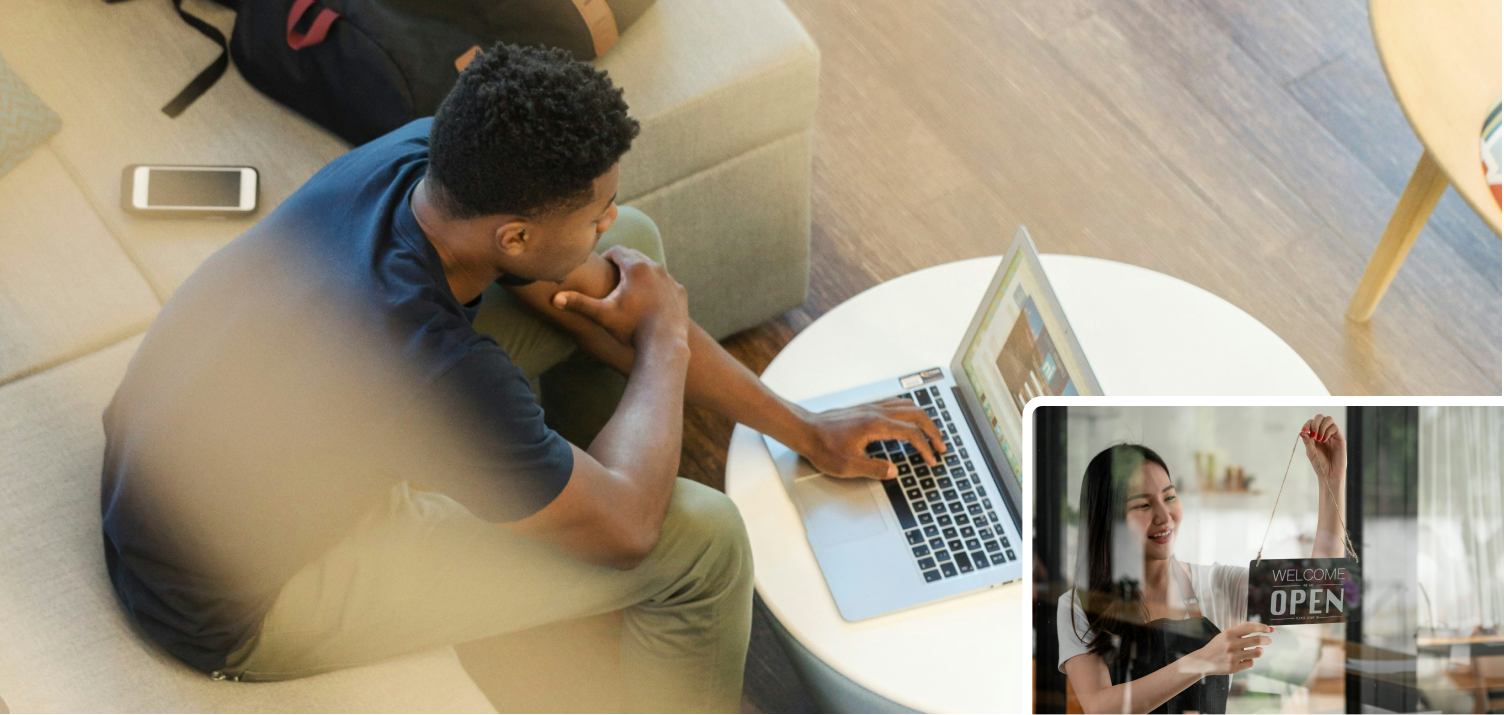
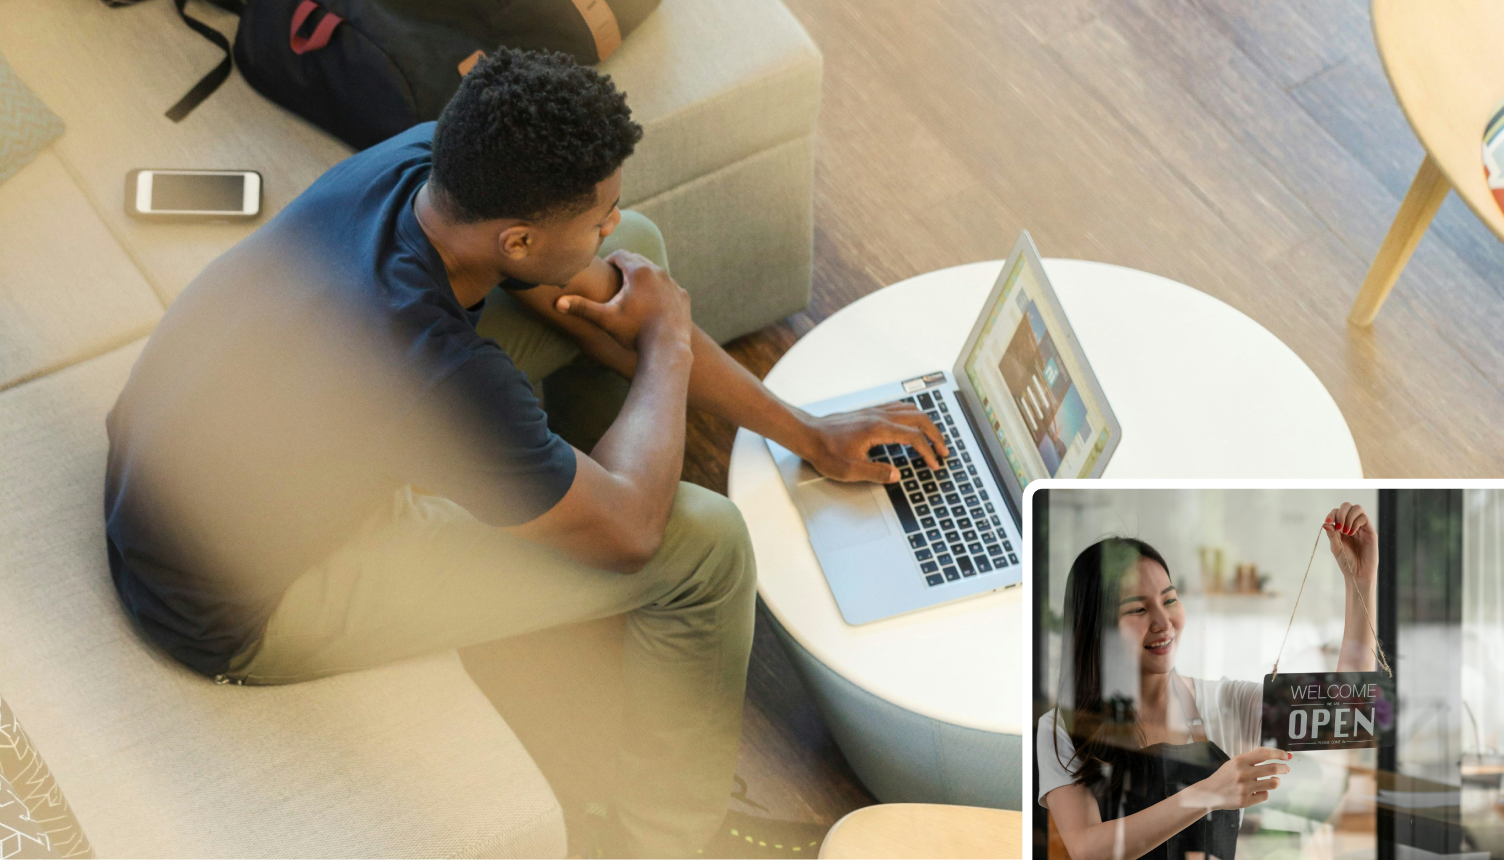
email updates

diff --git a/emails/small-business1.html b/emails/small-business1.html
@@ -99,11 +99,6 @@
         position: relative;
         z-index: 0;
     }
-    @media screen and (max-width: 1440px) {
-        .btn-link {
-            padding: 1rem 2rem;
-        }
-    }
     .no-display {
         display: none;
     }
@@ -151,18 +146,6 @@
         z-index: 0;
         letter-spacing: 3px;
     }
-    @media (max-width: 599px) {
-        .heading1 {
-            font-size: 1.5rem;
-        }
-    }
-    @media (max-width: 500px) {
-        .heading1 {
-            font-size: 2rem;
-            max-width: none;
-            text-align: center;
-        }
-    }
     .banner-img2 {
         width: 50%;
         aspect-ratio: 5 / 3;
@@ -174,11 +157,6 @@
         border-bottom-left-radius: 20px;
         border-top: 5px solid white;
         border-left: 5px solid white;
-    }
-    @media (max-width: 500px) {
-        .banner-img2 {
-            display: none;
-        }
     }
     .desc {
         flex-direction: column;
@@ -204,13 +182,6 @@
         min-width: 30%;
         max-width: 30%;
         text-align: center;
-    }
-    @media (max-width: 500px) {
-        .services .service {
-            flex-grow: 1;
-            max-width: 40ch;
-            margin-block: 1rem;
-        }
     }
     .service .img {
         width: 100px;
==============================
#### [What the task asks]
Copy out exactly the lines from the line with "flex-direction: column;" to the end of the listing, including both of those lines, and give nothing else.

#### [Problem solution]
         flex-direction: column;
@@ -204,13 +182,6 @@
         min-width: 30%;
         max-width: 30%;
         text-align: center;
-    }
-    @media (max-width: 500px) {
-        .services .service {
-            flex-grow: 1;
-            max-width: 40ch;
-            margin-block: 1rem;
-        }
     }
     .service .img {
         width: 100px;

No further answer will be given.